  2. What an agonizing question. Yes, it matters. Oh now there you go that’s all I’m going to think about for the rest of the night.

  3. I really enjoyed reading this. I've thought about my dedications. They matter. My first book is going to be dedicated to my friend Amy. She was the one who answered the phone and listened to me go on and on about the book for 3 years (it's part of a series and I drug out the planning - I finally wrote the book last year, it took me 2 months). My second book will go to my grandmother who died last year. The book is about ghosts and we always talked about ghosts. In fact, the grandmother in my book is based on my grandmother. My mom and family will go on the acknowledgements page.

  4. The first book I wrote was dedicated to my mother. Not because she particularly encouraged me to write. In fact, she generally disapproved of much of my writing. But because she was always there for me and always made sure I was fed and clothed and able to work hard.

  5. oh goodie! glad I'm not the only one that wonders... cheers to all the sisters, friends, mothers, husbands, teachers and grandmothers that make this crazy thing called writing possible :)

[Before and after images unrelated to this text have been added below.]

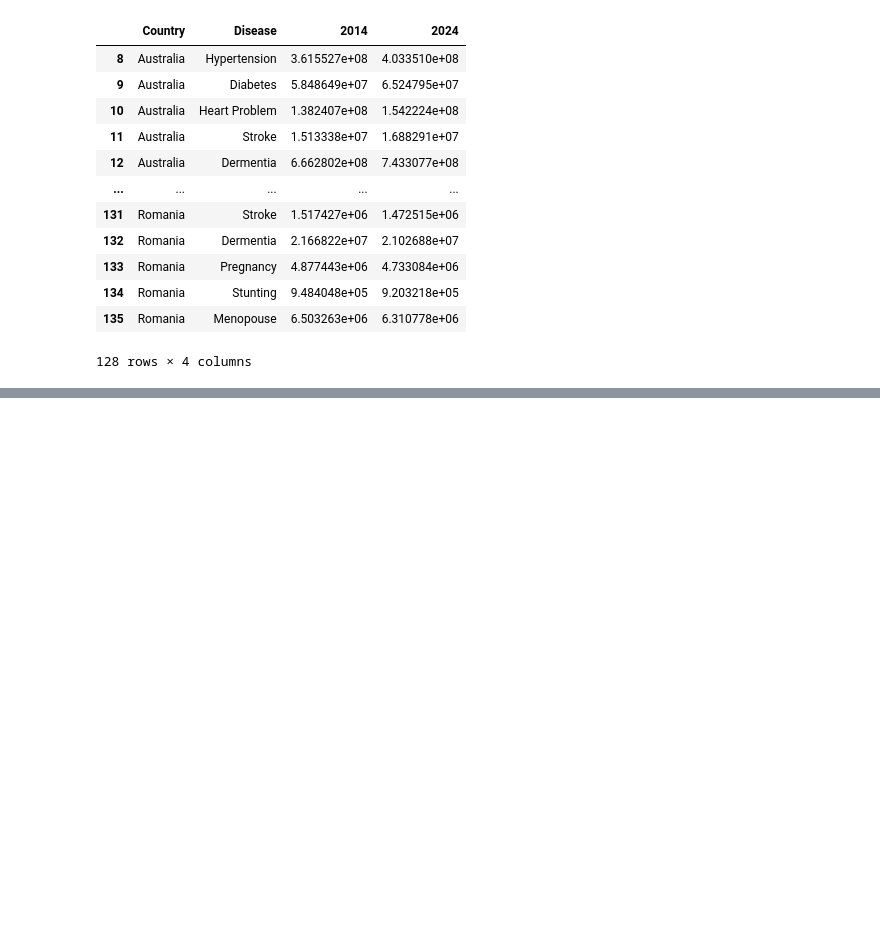
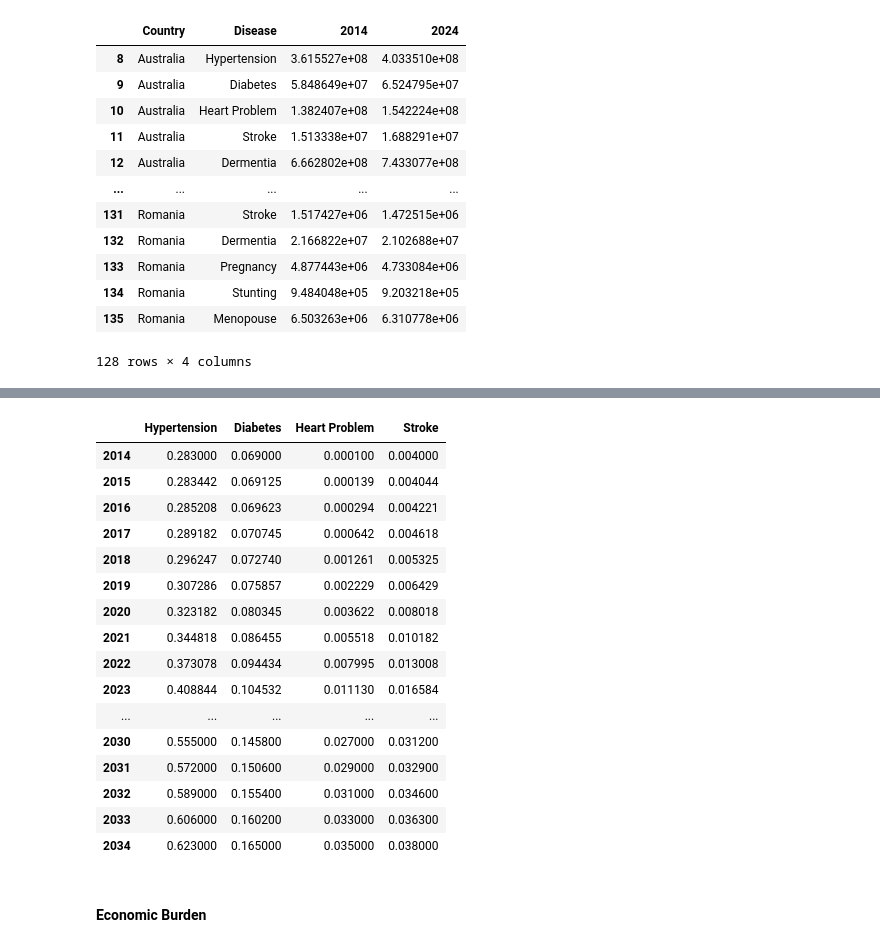
Before and after one commit to Gaia-Dental-Studio/GMed_Impact_Evaluation, a Jupyter notebook: eda.ipynb, the cells around one changed output, grey strips where cells are left out. Drawn from its saved outputs; the diff is of its cells as text; code cells hidden in the pictures; blank space fills up the shorter version.

```diff
--- a/eda.ipynb
+++ b/eda.ipynb
@@ -1768,0 +2054,3 @@ def extend_years_with_true_quadratic(transformed_df, projected_year, bump_streng
+# %%
+data_prevalence_increment = data_prevalence[['Disease','Growth']]
+data_prevalence_increment
@@ -1768,0 +2063,4 @@ def extend_years_with_true_quadratic(transformed_df, projected_year, bump_streng
+# %%
+# make data_prevalence_increment to be a dictionary
+data_prevalence_increment = data_prevalence_increment.set_index('Disease').T.to_dict('records')[0]
+data_prevalence_increment
@@ -1768,0 +2072,2 @@ def extend_years_with_true_quadratic(transformed_df, projected_year, bump_streng
+# %%
+data_prevalence = data_prevalence[['Country', 'Disease', 2014, 2024, 2034]]
@@ -1768,0 +2106,3 @@ def extend_years_with_true_quadratic(transformed_df, projected_year, bump_streng
+# %%
+data_prevalence.drop(columns=['Country', 2034], inplace=True)
+data_prevalence
@@ -1768,0 +2162,20 @@ def extend_years_with_true_quadratic(transformed_df, projected_year, bump_streng
+# %%
+final_df_quadratic
+# %% [output]
+|  | Hypertension | Diabetes | Heart Problem | Stroke |
+| 2014 | 0.283000 | 0.069000 | 0.000100 | 0.004000 |
+| 2015 | 0.283442 | 0.069125 | 0.000139 | 0.004044 |
+| 2016 | 0.285208 | 0.069623 | 0.000294 | 0.004221 |
+| 2017 | 0.289182 | 0.070745 | 0.000642 | 0.004618 |
+| 2018 | 0.296247 | 0.072740 | 0.001261 | 0.005325 |
+| 2019 | 0.307286 | 0.075857 | 0.002229 | 0.006429 |
+| 2020 | 0.323182 | 0.080345 | 0.003622 | 0.008018 |
+| 2021 | 0.344818 | 0.086455 | 0.005518 | 0.010182 |
+| 2022 | 0.373078 | 0.094434 | 0.007995 | 0.013008 |
+| 2023 | 0.408844 | 0.104532 | 0.011130 | 0.016584 |
+| ... | ... | ... | ... | ... |
+| 2030 | 0.555000 | 0.145800 | 0.027000 | 0.031200 |
+| 2031 | 0.572000 | 0.150600 | 0.029000 | 0.032900 |
+| 2032 | 0.589000 | 0.155400 | 0.031000 | 0.034600 |
+| 2033 | 0.606000 | 0.160200 | 0.033000 | 0.036300 |
+| 2034 | 0.623000 | 0.165000 | 0.035000 | 0.038000 |
@@ -1768,0 +2202,2 @@ def extend_years_with_true_quadratic(transformed_df, projected_year, bump_streng
+# %% [markdown]
+#### Economic Burden
```
Also changed, not shown: parts of 64 cells of this notebook, 9 other files.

  6. Hey! Not sure about the FIRST. Depends on which book (I write picture books). But one to my mom, two to my son, one to two girls I know, my dad, my husband, lots and lots! They all have SOMETHING to do with the book. I'm going to dedicate one to a famous archeologist. Friends, children, etc. So much fun to think about dedications!